According to Equifax’s own website, victims of the breach are entitled to a cash payment of $125 for credit monitoring services. However, because this is Equifax, things aren’t quite as they seem. Yes, Equifax is ponying up $700 million, but a good chunk of that is going to the government as a fine, and only about $425 million is going to assist the people affected by the data breach. Victims of the breach will have the option of either credit monitoring from Equifax or a cash payment of $125 for credit monitoring, but as Time points out, when you dig into the details about the program, only $31 million in settlement will go to consumers who choose to receive a payout.
So what happens if there is more than $31 million in claims? According to the FAQ section on Equifax’s website: “All payments for time spent will be reduced and distributed on a proportional basis.”

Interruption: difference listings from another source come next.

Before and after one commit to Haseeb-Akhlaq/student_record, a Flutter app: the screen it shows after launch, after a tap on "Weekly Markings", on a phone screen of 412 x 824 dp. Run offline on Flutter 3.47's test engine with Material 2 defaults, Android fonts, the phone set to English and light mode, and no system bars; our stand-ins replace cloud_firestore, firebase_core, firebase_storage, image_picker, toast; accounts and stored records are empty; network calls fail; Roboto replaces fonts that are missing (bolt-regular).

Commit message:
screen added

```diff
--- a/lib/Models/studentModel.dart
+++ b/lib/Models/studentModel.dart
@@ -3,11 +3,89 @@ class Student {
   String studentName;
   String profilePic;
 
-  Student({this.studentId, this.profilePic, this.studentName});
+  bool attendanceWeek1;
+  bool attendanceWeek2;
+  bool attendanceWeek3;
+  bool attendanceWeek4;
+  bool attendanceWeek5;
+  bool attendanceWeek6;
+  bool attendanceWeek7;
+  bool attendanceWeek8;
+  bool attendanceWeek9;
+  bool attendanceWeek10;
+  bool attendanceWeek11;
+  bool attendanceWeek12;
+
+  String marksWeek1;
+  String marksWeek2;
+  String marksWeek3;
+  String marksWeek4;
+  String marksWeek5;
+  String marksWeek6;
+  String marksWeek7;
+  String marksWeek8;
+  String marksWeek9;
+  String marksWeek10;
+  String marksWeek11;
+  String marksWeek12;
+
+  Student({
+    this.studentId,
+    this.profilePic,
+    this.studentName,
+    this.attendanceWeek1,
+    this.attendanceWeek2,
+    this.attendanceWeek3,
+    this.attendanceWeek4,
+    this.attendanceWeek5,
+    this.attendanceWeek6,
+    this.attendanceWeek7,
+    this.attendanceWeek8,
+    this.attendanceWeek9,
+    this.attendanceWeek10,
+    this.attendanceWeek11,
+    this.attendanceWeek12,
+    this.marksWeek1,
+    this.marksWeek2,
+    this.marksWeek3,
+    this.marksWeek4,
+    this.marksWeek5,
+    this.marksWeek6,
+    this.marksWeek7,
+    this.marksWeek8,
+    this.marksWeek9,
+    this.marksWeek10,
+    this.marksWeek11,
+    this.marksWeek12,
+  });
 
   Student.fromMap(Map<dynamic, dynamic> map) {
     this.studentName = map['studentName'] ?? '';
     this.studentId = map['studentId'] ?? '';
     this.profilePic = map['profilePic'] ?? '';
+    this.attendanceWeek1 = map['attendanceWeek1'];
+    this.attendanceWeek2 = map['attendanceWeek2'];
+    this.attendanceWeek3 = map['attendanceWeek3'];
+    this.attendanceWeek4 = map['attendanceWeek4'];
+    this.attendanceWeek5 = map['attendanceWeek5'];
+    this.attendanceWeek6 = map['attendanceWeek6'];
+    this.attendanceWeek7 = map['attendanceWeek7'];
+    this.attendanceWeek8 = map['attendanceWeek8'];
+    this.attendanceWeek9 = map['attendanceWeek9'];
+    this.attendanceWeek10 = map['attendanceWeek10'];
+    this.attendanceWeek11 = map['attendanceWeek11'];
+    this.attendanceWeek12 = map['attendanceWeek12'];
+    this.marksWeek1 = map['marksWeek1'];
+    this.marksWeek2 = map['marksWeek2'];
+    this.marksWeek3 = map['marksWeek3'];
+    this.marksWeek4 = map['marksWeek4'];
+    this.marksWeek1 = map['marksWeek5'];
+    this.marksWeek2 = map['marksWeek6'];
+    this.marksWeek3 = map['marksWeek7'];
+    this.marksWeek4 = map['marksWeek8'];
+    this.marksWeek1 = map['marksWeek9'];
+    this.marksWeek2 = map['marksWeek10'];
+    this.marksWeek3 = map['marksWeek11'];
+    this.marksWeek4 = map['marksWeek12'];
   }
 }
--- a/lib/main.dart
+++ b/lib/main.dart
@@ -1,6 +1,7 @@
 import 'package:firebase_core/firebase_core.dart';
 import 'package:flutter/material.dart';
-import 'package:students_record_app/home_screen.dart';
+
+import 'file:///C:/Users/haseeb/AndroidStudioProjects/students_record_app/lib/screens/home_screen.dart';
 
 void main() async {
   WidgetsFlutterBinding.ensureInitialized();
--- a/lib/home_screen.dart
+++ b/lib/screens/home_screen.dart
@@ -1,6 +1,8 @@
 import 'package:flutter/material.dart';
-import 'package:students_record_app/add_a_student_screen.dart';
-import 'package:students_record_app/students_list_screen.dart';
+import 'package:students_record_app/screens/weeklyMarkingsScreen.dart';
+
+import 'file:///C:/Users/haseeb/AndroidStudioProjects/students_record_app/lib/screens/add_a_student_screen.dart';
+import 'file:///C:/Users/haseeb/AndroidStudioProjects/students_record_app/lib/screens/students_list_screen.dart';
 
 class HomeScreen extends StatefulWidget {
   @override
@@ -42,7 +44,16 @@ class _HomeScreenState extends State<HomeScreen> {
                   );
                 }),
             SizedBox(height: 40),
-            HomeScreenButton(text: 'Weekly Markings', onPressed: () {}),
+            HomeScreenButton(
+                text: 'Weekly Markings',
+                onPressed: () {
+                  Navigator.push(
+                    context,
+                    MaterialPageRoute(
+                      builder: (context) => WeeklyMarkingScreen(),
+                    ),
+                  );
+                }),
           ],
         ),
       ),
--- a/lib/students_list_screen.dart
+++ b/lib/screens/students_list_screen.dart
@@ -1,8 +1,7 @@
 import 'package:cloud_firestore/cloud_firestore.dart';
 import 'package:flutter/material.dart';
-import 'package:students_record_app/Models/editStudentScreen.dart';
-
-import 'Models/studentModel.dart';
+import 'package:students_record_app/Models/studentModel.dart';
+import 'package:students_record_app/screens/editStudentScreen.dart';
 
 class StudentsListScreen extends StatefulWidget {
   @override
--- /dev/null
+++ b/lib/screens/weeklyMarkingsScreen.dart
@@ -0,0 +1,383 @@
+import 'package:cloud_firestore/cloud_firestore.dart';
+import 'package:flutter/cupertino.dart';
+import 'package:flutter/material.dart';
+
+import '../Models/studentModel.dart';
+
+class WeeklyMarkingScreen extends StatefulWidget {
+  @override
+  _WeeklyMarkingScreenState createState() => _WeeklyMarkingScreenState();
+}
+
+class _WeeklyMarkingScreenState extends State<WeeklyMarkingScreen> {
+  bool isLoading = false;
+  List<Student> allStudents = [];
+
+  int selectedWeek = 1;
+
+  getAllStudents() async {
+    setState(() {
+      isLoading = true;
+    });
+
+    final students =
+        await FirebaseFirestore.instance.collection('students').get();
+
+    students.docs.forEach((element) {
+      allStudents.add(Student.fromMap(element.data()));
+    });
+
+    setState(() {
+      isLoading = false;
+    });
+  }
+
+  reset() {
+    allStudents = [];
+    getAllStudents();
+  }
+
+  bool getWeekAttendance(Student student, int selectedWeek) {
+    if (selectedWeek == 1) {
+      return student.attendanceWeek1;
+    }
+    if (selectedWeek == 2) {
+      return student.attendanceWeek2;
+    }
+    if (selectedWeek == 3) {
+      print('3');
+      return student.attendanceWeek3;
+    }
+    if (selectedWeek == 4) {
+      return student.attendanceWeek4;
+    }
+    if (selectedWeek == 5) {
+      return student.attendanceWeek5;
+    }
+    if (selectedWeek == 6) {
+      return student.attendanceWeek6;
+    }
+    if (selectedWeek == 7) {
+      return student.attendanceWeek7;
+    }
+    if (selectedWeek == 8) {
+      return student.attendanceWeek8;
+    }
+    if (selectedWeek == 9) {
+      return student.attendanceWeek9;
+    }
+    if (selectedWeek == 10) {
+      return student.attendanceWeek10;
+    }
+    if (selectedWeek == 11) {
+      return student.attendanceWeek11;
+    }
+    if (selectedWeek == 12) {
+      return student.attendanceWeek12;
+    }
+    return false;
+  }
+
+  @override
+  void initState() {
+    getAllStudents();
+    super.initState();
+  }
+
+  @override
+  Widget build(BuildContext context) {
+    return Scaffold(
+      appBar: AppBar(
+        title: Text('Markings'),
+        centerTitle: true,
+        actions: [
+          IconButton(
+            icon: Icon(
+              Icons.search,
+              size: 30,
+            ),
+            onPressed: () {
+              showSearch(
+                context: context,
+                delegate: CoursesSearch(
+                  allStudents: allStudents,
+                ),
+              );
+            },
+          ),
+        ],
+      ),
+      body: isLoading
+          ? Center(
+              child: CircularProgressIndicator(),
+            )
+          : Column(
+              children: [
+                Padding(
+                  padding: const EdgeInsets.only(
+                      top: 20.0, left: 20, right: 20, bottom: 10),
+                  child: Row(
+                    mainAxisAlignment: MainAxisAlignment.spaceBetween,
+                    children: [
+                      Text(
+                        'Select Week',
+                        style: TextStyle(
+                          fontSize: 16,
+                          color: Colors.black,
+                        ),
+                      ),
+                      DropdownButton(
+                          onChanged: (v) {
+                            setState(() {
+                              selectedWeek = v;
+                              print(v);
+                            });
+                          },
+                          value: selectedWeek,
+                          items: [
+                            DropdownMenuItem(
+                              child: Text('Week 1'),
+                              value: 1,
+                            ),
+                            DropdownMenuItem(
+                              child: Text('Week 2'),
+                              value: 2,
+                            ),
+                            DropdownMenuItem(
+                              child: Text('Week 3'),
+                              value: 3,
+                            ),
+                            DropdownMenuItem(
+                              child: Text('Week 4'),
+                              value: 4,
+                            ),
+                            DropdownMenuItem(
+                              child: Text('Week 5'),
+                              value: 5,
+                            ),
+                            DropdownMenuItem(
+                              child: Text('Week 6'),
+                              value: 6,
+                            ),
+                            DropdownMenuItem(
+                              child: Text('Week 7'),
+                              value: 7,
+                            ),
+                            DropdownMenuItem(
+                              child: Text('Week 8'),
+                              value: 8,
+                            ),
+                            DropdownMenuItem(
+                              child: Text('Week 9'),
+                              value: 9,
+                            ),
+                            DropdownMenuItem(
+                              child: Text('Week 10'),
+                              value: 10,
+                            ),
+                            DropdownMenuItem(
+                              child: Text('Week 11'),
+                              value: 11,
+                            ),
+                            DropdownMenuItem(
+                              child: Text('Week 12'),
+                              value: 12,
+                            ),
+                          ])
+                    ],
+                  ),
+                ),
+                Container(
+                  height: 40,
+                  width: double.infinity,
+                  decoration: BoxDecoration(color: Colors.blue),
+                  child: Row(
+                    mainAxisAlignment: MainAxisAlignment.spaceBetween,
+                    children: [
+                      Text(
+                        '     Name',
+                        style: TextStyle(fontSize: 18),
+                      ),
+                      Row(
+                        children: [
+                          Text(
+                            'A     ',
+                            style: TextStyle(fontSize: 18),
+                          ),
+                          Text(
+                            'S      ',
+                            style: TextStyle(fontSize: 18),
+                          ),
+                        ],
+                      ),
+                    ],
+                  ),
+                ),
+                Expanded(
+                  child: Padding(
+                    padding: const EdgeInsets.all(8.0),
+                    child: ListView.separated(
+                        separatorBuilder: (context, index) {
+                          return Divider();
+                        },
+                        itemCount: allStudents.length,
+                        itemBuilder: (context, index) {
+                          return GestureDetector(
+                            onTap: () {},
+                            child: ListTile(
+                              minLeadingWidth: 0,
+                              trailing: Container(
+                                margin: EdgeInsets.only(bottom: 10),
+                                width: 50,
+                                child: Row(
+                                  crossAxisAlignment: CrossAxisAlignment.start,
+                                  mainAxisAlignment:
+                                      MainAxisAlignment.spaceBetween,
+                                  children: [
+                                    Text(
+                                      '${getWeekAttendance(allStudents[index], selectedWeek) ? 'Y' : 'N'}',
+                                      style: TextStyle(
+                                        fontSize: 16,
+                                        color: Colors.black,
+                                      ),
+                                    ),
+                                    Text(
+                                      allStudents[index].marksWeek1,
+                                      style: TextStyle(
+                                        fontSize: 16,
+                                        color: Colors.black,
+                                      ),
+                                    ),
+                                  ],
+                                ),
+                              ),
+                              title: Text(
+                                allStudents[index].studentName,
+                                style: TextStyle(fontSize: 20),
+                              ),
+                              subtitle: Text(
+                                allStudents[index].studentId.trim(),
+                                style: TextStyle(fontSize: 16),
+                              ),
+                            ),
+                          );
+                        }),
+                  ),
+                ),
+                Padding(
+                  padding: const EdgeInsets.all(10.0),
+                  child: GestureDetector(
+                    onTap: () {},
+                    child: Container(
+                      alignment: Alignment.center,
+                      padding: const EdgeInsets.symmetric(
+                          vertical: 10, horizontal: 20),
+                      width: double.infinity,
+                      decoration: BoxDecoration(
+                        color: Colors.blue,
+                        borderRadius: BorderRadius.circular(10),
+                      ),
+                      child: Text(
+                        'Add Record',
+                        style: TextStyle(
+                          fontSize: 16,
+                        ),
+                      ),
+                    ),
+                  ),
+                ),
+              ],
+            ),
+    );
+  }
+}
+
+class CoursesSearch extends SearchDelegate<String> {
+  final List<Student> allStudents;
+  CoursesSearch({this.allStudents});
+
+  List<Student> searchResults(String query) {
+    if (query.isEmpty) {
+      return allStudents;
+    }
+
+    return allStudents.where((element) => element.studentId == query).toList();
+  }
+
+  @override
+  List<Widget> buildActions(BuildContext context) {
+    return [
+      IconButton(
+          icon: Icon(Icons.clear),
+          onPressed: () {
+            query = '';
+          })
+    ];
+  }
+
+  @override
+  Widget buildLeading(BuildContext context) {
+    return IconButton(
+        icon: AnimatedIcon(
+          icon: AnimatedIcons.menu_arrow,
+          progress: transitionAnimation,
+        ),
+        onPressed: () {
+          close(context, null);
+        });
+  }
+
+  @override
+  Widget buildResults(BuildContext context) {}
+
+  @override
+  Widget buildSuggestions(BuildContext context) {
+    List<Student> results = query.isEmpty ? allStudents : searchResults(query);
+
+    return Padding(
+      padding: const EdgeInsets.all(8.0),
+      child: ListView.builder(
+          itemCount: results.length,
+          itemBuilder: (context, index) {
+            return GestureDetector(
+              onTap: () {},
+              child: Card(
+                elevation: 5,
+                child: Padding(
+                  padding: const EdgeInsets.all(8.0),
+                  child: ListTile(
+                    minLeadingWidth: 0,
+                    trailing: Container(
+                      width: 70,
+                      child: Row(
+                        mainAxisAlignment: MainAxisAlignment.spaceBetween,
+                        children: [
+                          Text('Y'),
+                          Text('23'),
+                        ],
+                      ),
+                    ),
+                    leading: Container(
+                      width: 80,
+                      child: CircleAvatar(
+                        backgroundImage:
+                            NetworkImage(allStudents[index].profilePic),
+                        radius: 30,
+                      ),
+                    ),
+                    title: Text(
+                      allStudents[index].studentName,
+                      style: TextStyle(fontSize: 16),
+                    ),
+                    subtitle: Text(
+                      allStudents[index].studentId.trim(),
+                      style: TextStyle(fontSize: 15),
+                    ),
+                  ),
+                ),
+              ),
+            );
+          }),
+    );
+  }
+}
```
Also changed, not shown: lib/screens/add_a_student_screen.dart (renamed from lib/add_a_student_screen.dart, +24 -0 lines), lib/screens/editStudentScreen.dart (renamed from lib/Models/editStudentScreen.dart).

While I can feel my middle-school math teacher cringing as I write this, allow me to do some math: If you divide the $31 million pool by $125, it appears that only 248,000 people will receive what is known as Alternative Reimbursement Compensation. It’s unclear what recourse or restitution the remaining 145.75 million people will have.
That said, victims of the data breach (find out if you’re one here) who can prove that Equifax’s screwup led to identity theft will have access to other funds. However, as CNBC reports, it can be difficult to link identity theft to a specific data breach, and it seems highly unlikely that Equifax will make it easy.
If you’re feeling lucky about your chances of getting some compensation, you can file a claim on Equifax’s data breach settlement website until January 22, 2020.